I cringe and start mass deleting whilst fighting the urge to read them for fear of having wasted a good idea. I amputate quickly, but the impending reality that I will spend the rest of the afternoon wallowing in self-pity for being a lazy cow is inevitable. Wallowing is second nature. After all, I’m a writer who doesn’t write or at least doesn’t write on her own blog. Miserable. It’s already 2013 and I have nothing to show for. Pathetic. How can I call myself an Asian? Traitor!
I need ice cream and I need it fast. Unfortunately the fridge is at least 45 feet away and my wallowing is all consuming and preventing me from actually moving. As I lie listlessly on my couch I wonder if 2013 be any different than 2012. Will things change? I keep telling myself they will, but life always throws a curveball.
After an hour of soul searching and deep meditation.. alright, alright, I fell asleep. I get up and wander over to the fridge and grab an apple. A good sign. Maybe this year will be different after all.

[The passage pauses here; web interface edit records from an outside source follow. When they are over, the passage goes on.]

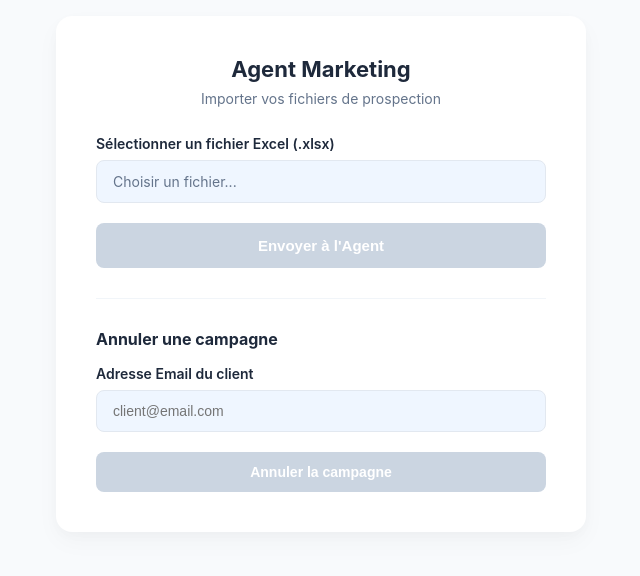
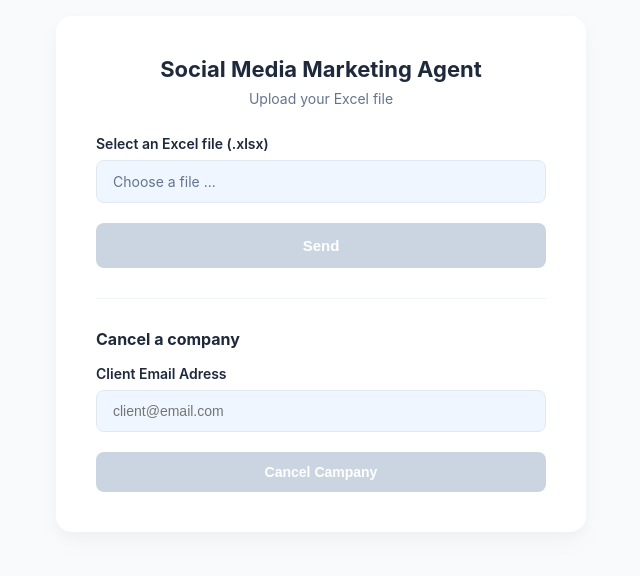
Before and after one commit to hadil842/marketing-agent2, an Angular app: page /upload in a window 1280 px wide. Shown: the part 154-730 px from the top of the page, without its empty margins (319-959 px from the left). Built offline with nearby package versions, Linux system fonts and the light colour scheme.

Commit message:
Update text for upload and cancel sections

```diff
--- a/src/app/components/upload/upload.component.html
+++ b/src/app/components/upload/upload.component.html
@@ -1,12 +1,12 @@
 <div class="upload-wrapper">
   <div class="upload-card">
-    <h2>Agent Marketing</h2>
-    <p class="subtitle">Importer vos fichiers de prospection</p>
+    <h2>Social Media Marketing Agent </h2>
+    <p class="subtitle">Upload your Excel file</p>
 
     <!-- Section Importation -->
     <form (ngSubmit)="onUpload()">
       <div class="form-group">
-        <label for="fileInput">Sélectionner un fichier Excel (.xlsx)</label>
+        <label for="fileInput">Select an Excel file (.xlsx)</label>
         <div class="file-select-container">
           <input
             type="file"
@@ -16,15 +16,15 @@
             class="file-input"
           >
           <div class="file-custom-button">
-            <span *ngIf="!selectedFile">Choisir un fichier...</span>
+            <span *ngIf="!selectedFile">Choose a file ...</span>
             <span *ngIf="selectedFile" class="file-name">{{ selectedFile.name }}</span>
           </div>
         </div>
       </div>
 
       <button type="submit" class="btn-primary" [disabled]="!selectedFile || isUploading">
-        <span *ngIf="!isUploading">Envoyer à l'Agent</span>
-        <span *ngIf="isUploading">Traitement...</span>
+        <span *ngIf="!isUploading">Send</span>
+        <span *ngIf="isUploading">Loading ...</span>
       </button>
     </form>
 
@@ -33,9 +33,9 @@
 
     <!-- Section Annulation -->
     <div class="cancel-section">
-      <h3>Annuler une campagne</h3>
+      <h3>Cancel a company</h3>
       <div class="form-group">
-        <label for="cancelEmail">Adresse Email du client</label>
+        <label for="cancelEmail">Client Email Adress</label>
         <input
           type="email"
           id="cancelEmail"
@@ -45,8 +45,8 @@
         >
       </div>
       <button (click)="onCancelJob()" class="btn-danger" [disabled]="!cancelEmail || isCancelling">
-        <span *ngIf="!isCancelling">Annuler la campagne</span>
-        <span *ngIf="isCancelling">Annulation...</span>
+        <span *ngIf="!isCancelling">Cancel Campany</span>
+        <span *ngIf="isCancelling">Loading...</span>
       </button>
     </div>
 
```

Does staring at Drake aka Jimmy the wheelchair boy in the Supreme Store in London get me any?
How about Tupac’s signature I found carved into the concrete on Black Boy Lane?
The less spam you actually receive.
Since last I logged on back in January 2012??… I’ve only gotten five spam comments on my website.
You know what this means? We really are in a depression recession.
Drink some water.
Same concept, 60 years later…
Suzy Parker modeling Jean Desses, 1951
Liv Tyler modeling Stella McCartney, 2011
When I was 8 years-old, I started collecting comic books at a supersonic rate. No one had more or knew more about comics than me (this was all speculative, I was 8.) While other kids my age were busy spending time with other kids, I stayed home in my room reading my comic books over and over again. I devoured each story line and spent hours daydreaming about superpowers and secret lives. The characters struggles became my own, but none more so than their “outcast” status, constantly struggling with their own identities.
For a little Asian kid growing up in a predominantly white area, with a bad Bruce Lee haircut, who was always mistaken for a boy, and spent more time with senior citizens talking about the war and the most recent episode of NOVA on PBS hosted by Alan Alda than doing normal “kids stuff,” an outcast was exactly what I was. The word “weird” and I became synonymous, as I struggled to figure out who I was suppose to be instead of what I actually was.
Much to my father’s chagrin, I looked to comic books instead of Confucianism for answers on my path to pre-teen self discovery. As he spouted zen teachings about all men being born with intrinsic similarities, I contemplated getting bitten by a spider that I had bombarded with radioactive waves a.k.a. putting it in front of the microwave, so I could “sling web” into peoples faces. When he described the differences between external and internal behavior to explain why kids were mean, all I wanted to do was fly away to Superman’s crystal sanctuary and be comforted by the giant floating head of Marlon Brando…
Things were tough for Joy the Boy, but as I got older, “weird” was no longer a problem. Instead, it became an integral part of who I was. It allowed me to embrace both worlds… real and fantasy, comics and Confucianism, young and old, and remain the same, but with a better haircut.
Nowadays, I still think back to my comic books in search of answers, for even the most mundane day to day issues. Magneto’s powers to help with traffic and finding parking spaces, Wolverine’s powers when dealing with medical care in the U.S. (everyone needs superpowers to deal with this!), Quicksilver’s speed to finish an article on time, etc. And though I’m older and wiser, it doesn’t hurt to daydream a little, even if its just to help pass the time.